Although Hayashibara was among the first voice actresses to become a celebrity entertainer in her own right (she is a singer and broke into the Oricon weekly album and song charts), she voiced misgivings about the emergence of voice actors as all-around entertainers. "If they put their faces out there [as gravure idols], what happens to the gap between them and their characters?" she wondered. She remained apprehensive even as she became a celebrity, but came to accept that fans would want to see voice actresses' faces if they were cute, and realized that "the border between voice actors and their characters disappeared." Yet she also realized that the previously lengthy lifespan of voice actors was now shortening and described voice acting as "shadow beauty."
When asked if she had any advice for young voice actors, Hayashibara said:

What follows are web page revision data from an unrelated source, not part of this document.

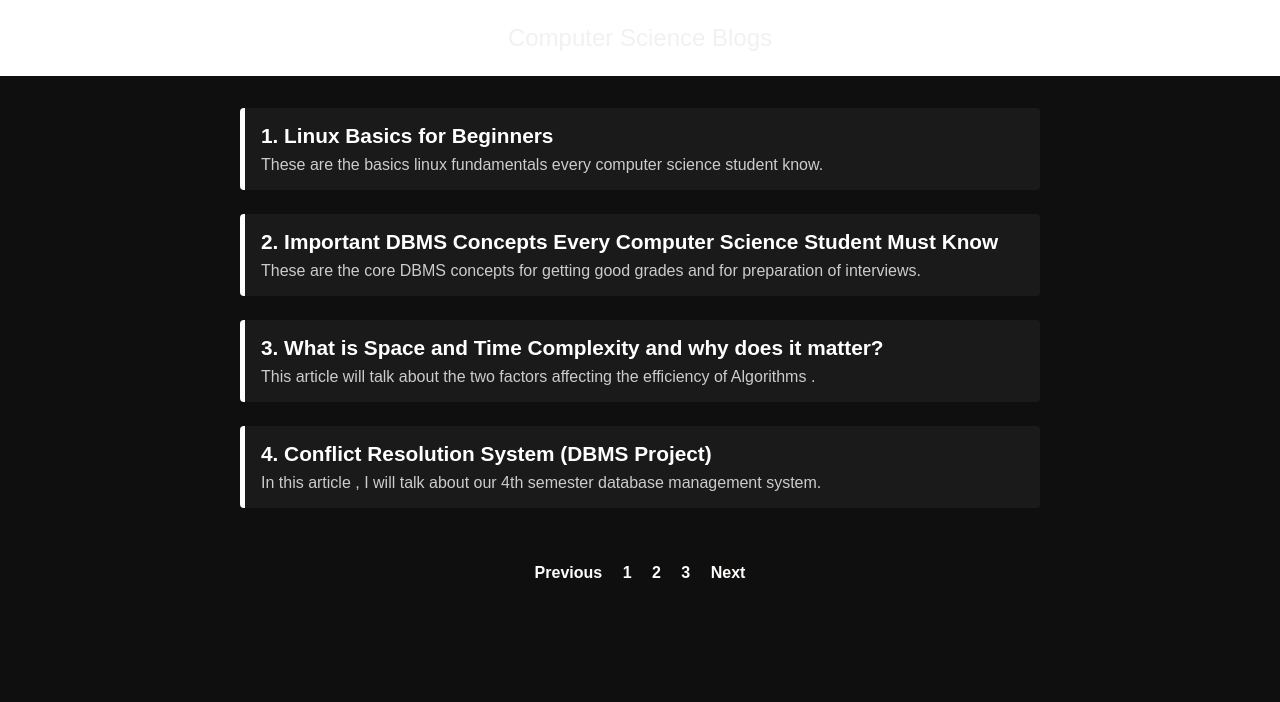
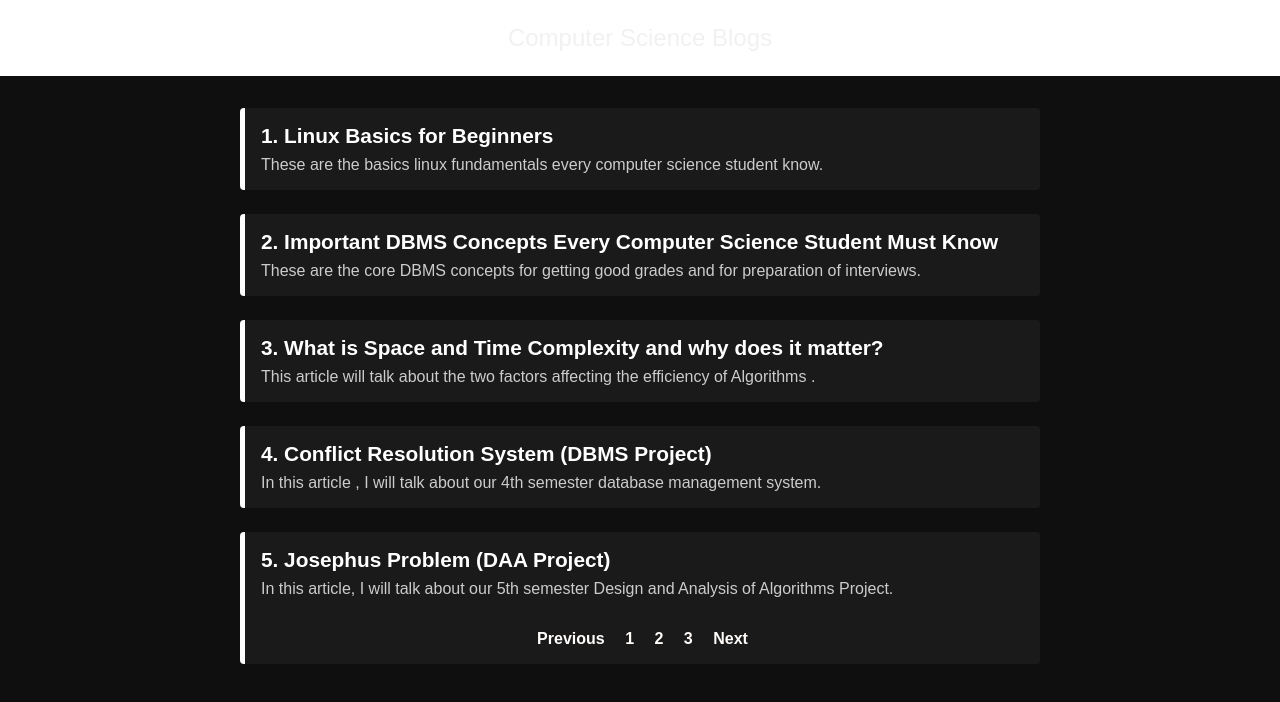
Before and after one commit to AmmarJamil23/my-blogs, a plain HTML site: page index.html in a window 1280 px wide. Drawn offline with Linux system fonts and the light colour scheme.

Commit message:
Update index.html

```diff
--- a/index.html
+++ b/index.html
@@ -90,6 +90,10 @@
       <p>In this article , I will talk about our 4th semester database management system.</p>
     </div>
 
+    <div class="blog-post">
+      <h2><a href="blog5.html">5. Josephus Problem (DAA Project)</a></h2>
+      <p>In this article, I will talk about our 5th semester Design and Analysis of Algorithms Project.</p>
+
 
     <div class="pagination">
       <a href="#">Previous</a>
```
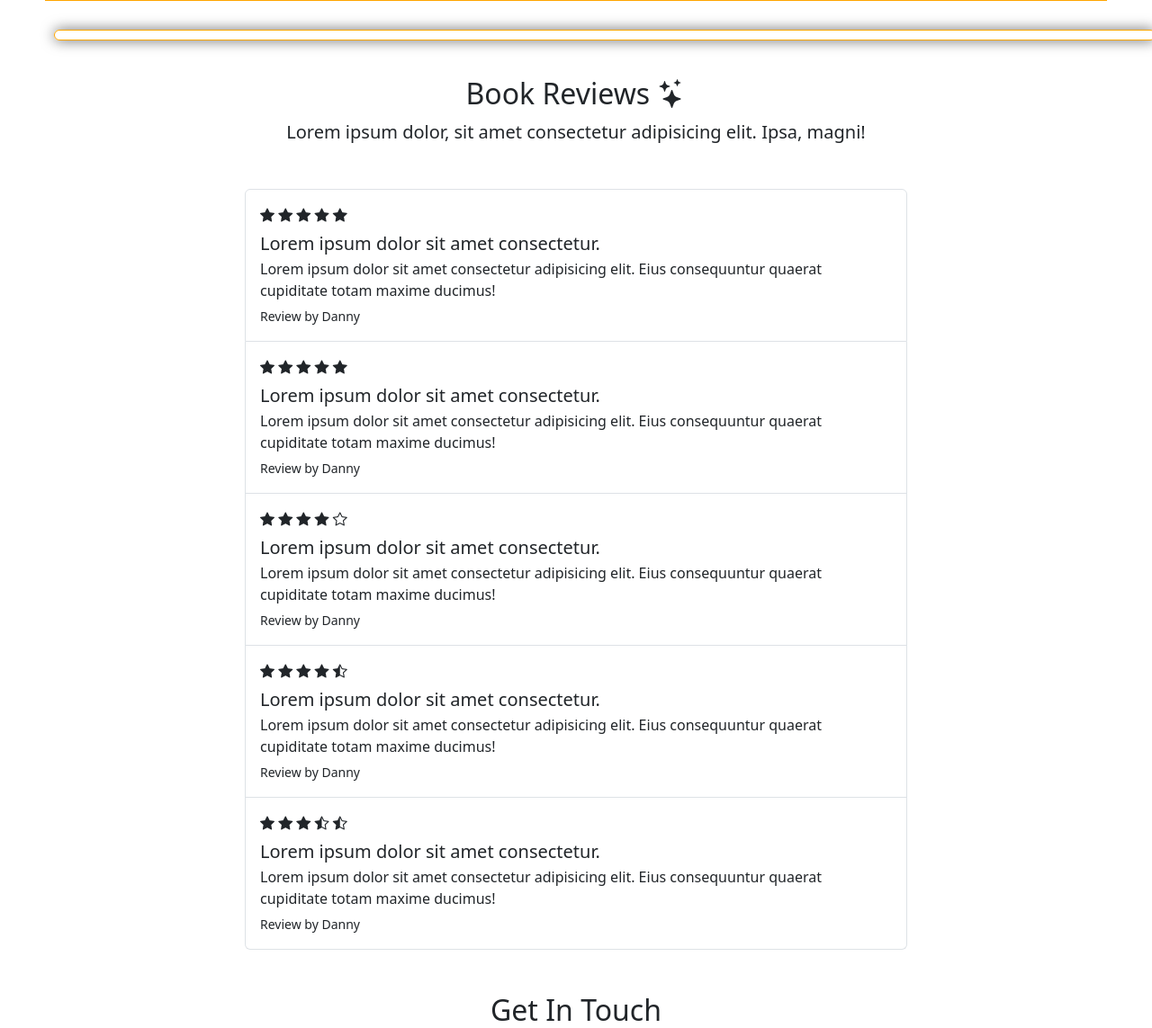
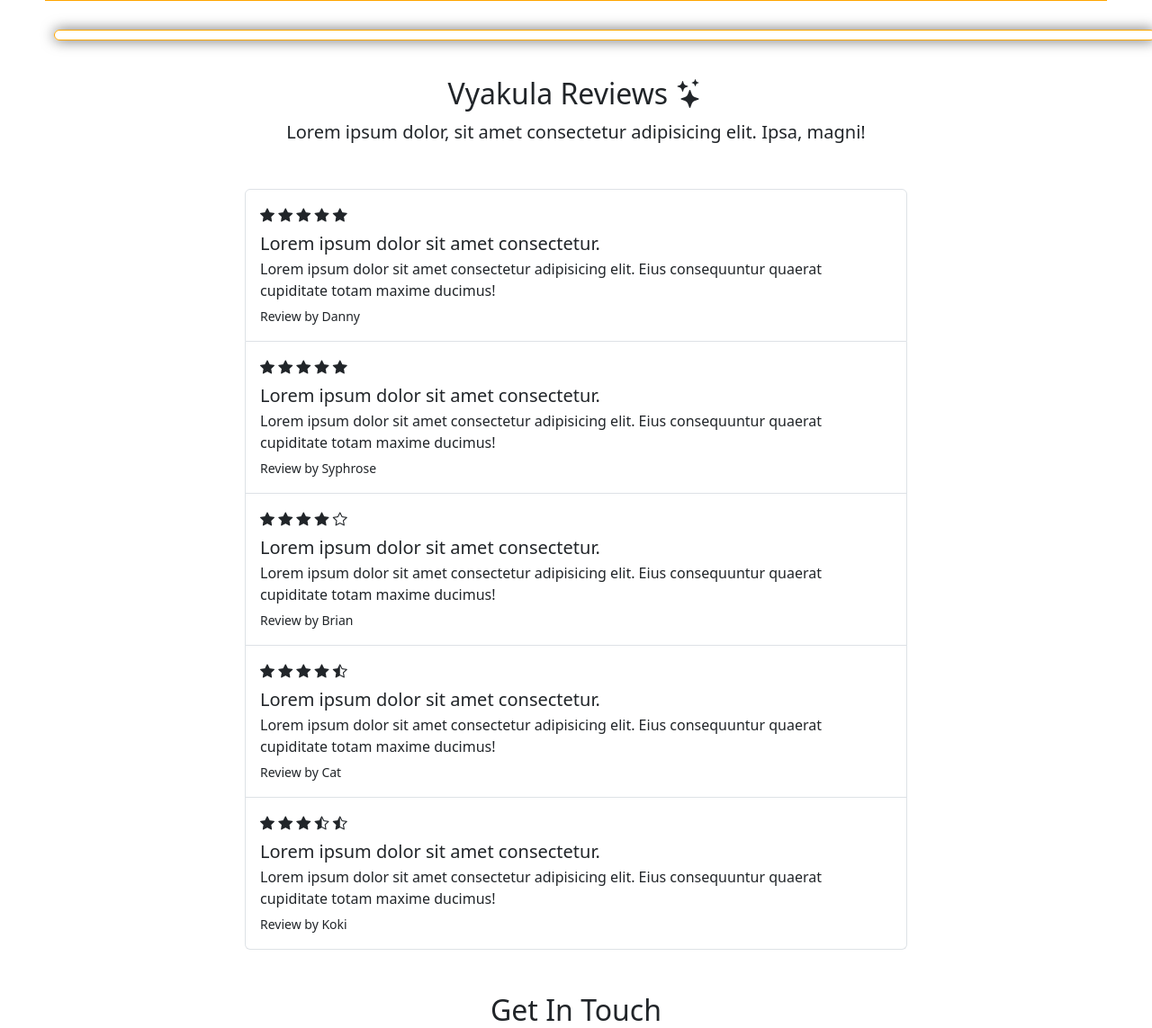
Before and after one commit to TechDanny/Vyakula, a Flask app: page /home in a window 1280 px wide. Shown: the part 1575-2718 px from the top of the page at 90% size. Run offline with Flask 3, Linux system fonts and the light colour scheme; the visitor is signed in with stand-in values (Sample User, id 1); data that the repository does not hold is empty.

Commit message:
minor changes

```diff
--- a/templates/index.html
+++ b/templates/index.html
@@ -184,7 +184,7 @@
     <section id="review">
         <div class="container-lg">
             <div class="text-center">
-                <h2>Book Reviews <i class="bi bi-stars"></i></h2>
+                <h2>Vyakula Reviews <i class="bi bi-stars"></i></h2>
 
                 <p class="lead">Lorem ipsum dolor, sit amet consectetur adipisicing elit. Ipsa, magni!</p>
             </div>
@@ -213,7 +213,7 @@
                             </div>
                             <h5 class="mb-1">Lorem ipsum dolor sit amet consectetur.</h5>
                             <p class="mb-1">Lorem ipsum dolor sit amet consectetur adipisicing elit. Eius consequuntur quaerat cupiditate totam maxime ducimus!</p>
-                            <small>Review by Danny</small>
+                            <small>Review by Syphrose</small>
                         </div>
                         <div class="list-group-item py-3">
                             <div class="pb-2">
@@ -225,7 +225,7 @@
                             </div>
                             <h5 class="mb-1">Lorem ipsum dolor sit amet consectetur.</h5>
                             <p class="mb-1">Lorem ipsum dolor sit amet consectetur adipisicing elit. Eius consequuntur quaerat cupiditate totam maxime ducimus!</p>
-                            <small>Review by Danny</small>
+                            <small>Review by Brian</small>
                         </div>
                         <div class="list-group-item py-3">
                             <div class="pb-2">
@@ -237,7 +237,7 @@
                             </div>
                             <h5 class="mb-1">Lorem ipsum dolor sit amet consectetur.</h5>
                             <p class="mb-1">Lorem ipsum dolor sit amet consectetur adipisicing elit. Eius consequuntur quaerat cupiditate totam maxime ducimus!</p>
-                            <small>Review by Danny</small>
+                            <small>Review by Cat</small>
                         </div>
                         <div class="list-group-item py-3">
                             <div class="pb-2">
@@ -249,7 +249,7 @@
                             </div>
                             <h5 class="mb-1">Lorem ipsum dolor sit amet consectetur.</h5>
                             <p class="mb-1">Lorem ipsum dolor sit amet consectetur adipisicing elit. Eius consequuntur quaerat cupiditate totam maxime ducimus!</p>
-                            <small>Review by Danny</small>
+                            <small>Review by Koki</small>
                         </div>
                     </div>
                 </div>
```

There were times when I had to read stereotyped lines as best as I could... I've been asked how to read lines like that. It's not about getting into the right emotion; it's hard to think of the right way to say those lines. Read them with all your effort and leave your heart behind.
Hayashibara described modern voice acting as a hectic, busy life with on-stage appearances adding to the tumult. "You're made to feel like an indispensable person, but in three years' time that position might change." She lamented managers who felt no responsibility to "raise" their voice actors and hoped that voice actors wouldn't be used up fast for short-term profits. But she also claimed that this state of affairs isn't "good or bad, it's just what we're placed in because of the boom."
Hayashibara also complained about what she felt was a lack of originality in modern anime. She describes too many anime and characters as being "like XX," giving Evangelion and Rei as oft-imitated examples. "I want to get involved in making something that's not like something else."